Somehow I have lost that original faith and trust in love and marriage. I do not have it and I don’t know how to restore it. I know there are things that I have no control over; even though I don’t want to believe it. I want to have control; to know that I will make the right choice. But no one can make those promises. No one can be assured that they will have the 60 years of marriage that they want, to have happiness for a lifetime. Even eternity is not a sure thing. So how do you put your faith in something so fallible? Where is there someone that would make me want to put faith in something like that? I have yet to meet him.

What I do know is that this is the life I am supposed to live. I know that the choices that have been made have given me empathy for those around me. Maybe the reason I have lived this life is to help me understand faith. To learn to have faith, not in the fallibility of those around me but in a Father who has a plan for me to return to Him. To have the faith to overcome the fear and find peace in the life that I have been given. Truly understand and accept that the Father knows best.

Maybe when I have learned these things fully, I will be prepared for a relationship. Maybe I will be ready to trust someone and allow them to be a part of my life. I am not ready yet, but I can always hope for the future. Until that time I will continue to find the joy and pleasure of my current status as a Singleton.
I would like to note that I am actually pretty happy being single. I just recognize that there could be something better if I could overcome my own fears.

1 comment:

Richard said...

One of the most important lessons I learned through my divorce is that the problem with agency is that other people get it, too. You cannot control other people's choices, even as you have to feel the effects of them in your own life.

Contrary to what many people will tell you (both in and outside of the Church), it is not so important who you marry, nor even where you get married. What is more important is what kind of spouse you are willing to be, and whether your spouse is willing to make that same commitment. Remember, none of us is perfect, but each of us should be trying to become more Christlike. A perfect marriage isn't made by two perfect people. It's made by two people who are trying to follow the Savior's command to "Be ye therefore perfect."

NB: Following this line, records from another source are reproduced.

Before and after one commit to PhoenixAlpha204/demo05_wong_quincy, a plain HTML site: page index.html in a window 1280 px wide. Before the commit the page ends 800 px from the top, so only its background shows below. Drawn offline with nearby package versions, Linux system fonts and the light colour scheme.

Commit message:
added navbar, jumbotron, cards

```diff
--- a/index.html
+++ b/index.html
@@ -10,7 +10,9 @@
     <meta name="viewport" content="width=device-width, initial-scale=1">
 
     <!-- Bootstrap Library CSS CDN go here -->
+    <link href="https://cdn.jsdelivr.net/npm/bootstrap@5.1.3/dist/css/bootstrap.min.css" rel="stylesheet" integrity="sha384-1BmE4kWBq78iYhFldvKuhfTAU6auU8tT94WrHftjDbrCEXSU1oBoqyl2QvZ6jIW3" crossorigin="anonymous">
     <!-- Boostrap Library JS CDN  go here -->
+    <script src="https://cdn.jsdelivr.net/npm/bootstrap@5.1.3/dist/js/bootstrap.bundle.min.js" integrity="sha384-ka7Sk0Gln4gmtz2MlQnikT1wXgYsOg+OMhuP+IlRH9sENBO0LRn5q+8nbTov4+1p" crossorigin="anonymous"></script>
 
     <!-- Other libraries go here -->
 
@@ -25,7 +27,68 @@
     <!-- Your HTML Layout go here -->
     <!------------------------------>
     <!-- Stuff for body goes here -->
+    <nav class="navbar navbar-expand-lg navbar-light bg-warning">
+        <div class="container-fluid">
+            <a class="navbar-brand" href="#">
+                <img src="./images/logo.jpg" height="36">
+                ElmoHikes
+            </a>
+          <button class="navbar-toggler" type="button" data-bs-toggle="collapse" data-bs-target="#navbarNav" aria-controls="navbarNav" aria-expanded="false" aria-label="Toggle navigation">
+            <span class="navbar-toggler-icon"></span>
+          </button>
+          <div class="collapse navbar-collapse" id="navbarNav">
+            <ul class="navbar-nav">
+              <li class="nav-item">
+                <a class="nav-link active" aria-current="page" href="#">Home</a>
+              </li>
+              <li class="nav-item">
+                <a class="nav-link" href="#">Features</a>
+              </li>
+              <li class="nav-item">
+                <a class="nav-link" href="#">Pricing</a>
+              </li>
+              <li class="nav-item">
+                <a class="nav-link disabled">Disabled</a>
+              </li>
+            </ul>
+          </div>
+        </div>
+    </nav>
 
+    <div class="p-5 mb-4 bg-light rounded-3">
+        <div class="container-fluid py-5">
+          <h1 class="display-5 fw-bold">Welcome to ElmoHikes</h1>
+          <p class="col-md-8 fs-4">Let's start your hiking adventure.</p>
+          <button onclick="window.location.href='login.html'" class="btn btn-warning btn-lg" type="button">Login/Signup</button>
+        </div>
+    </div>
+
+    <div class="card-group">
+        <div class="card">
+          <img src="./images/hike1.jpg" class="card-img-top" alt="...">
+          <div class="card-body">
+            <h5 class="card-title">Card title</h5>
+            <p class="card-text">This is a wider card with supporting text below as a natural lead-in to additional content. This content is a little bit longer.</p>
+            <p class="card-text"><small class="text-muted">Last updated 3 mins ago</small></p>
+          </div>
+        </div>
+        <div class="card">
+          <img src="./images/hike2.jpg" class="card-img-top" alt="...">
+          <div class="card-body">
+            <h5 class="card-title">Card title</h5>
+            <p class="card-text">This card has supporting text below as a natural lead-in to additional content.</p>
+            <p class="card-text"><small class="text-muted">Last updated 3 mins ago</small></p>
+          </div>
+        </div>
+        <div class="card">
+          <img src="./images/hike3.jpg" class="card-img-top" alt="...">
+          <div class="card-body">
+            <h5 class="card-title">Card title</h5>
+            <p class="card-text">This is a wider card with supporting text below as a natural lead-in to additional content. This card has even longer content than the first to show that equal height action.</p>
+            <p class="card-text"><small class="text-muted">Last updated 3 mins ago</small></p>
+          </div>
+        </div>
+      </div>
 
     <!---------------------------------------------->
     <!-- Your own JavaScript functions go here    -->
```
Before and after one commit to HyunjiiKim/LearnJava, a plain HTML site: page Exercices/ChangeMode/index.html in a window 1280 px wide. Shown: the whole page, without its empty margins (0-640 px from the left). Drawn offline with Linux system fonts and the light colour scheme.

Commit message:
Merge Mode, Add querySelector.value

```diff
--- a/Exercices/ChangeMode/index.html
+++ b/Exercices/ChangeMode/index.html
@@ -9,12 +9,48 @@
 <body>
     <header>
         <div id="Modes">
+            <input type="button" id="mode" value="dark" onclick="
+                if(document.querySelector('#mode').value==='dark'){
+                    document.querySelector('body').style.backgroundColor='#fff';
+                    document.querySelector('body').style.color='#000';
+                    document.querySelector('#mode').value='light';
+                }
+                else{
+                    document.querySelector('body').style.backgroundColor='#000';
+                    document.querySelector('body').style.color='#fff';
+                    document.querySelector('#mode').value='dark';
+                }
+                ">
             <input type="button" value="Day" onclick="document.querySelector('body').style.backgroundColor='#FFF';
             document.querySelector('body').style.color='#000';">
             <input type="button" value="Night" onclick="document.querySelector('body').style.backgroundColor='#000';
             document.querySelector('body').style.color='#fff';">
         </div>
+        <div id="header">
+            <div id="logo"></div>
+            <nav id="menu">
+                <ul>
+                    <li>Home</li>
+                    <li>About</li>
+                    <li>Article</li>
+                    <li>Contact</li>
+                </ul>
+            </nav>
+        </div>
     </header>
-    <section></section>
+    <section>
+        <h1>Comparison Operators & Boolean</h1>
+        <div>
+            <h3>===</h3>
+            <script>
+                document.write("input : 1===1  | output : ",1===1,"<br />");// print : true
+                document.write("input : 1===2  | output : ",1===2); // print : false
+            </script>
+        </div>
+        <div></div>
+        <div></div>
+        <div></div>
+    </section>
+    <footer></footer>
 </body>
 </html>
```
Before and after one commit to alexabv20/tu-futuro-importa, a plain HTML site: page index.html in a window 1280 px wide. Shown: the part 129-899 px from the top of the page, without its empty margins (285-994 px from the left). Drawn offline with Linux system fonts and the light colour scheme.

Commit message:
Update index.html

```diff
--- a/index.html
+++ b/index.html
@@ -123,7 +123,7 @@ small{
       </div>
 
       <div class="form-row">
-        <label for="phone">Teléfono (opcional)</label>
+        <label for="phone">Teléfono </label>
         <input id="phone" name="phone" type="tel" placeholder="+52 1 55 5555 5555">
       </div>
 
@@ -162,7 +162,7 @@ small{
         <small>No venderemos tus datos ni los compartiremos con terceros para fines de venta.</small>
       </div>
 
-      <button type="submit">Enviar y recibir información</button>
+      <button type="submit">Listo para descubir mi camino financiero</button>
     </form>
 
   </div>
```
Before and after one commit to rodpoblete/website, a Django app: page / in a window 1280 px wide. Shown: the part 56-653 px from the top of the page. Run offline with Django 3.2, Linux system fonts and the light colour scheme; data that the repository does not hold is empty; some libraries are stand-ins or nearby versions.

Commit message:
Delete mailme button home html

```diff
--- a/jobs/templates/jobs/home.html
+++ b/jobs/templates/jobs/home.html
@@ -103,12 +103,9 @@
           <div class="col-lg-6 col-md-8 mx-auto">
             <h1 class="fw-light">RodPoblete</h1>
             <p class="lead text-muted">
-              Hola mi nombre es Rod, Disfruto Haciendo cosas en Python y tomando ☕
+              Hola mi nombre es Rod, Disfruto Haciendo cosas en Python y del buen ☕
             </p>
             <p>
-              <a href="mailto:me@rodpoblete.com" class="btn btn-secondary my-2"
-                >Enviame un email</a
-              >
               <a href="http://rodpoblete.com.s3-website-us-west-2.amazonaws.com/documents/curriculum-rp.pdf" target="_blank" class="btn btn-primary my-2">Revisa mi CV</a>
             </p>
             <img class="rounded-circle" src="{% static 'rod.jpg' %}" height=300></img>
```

No marriage is going to be 100% happy 100% of the time, just like no person is 100% happy 100% of the time. It's a long process of taking two, independent lives and merging them into one, interdependent life. That's not an easy thing to do, and it takes a lot of hard work of the course of not just months or years, but decades. And both people need to be willing to put in that hard work for it to succeed.

And when that happens, marriage is one of the greatest things that you can possibly experience. Although my marriage lasted only a year before we separated, I was blessed to experience a few flashes of that sort of unity, before things started to unravel. For me, that has only made me even more determined to work even harder the next time.

I know I made my mistakes, and I have tried very hard to identify them and learn from them. I also recognize that my ex-wife made mistakes and choices, and that I hold no responsibility for them.

Even with all of the pain, suffering, and hardship that even the most stable marriages face, it is well worth the cost. I don't regret my marriage, because it made me a far better man today.

I guess what I am trying to say is, don't give up and don't lose faith. You are not your parents, and their choices do not have to be your choices. My father's parents divorced when he was very young, and I can see the effect that it had in his life (and how it has made him work so hard at having his marriage succeed as it has for the past 35 years). You are a very intelligent person, and from some of what you have said to me, I can see true wisdom lurking inside you as well. Do not let your fears trouble you.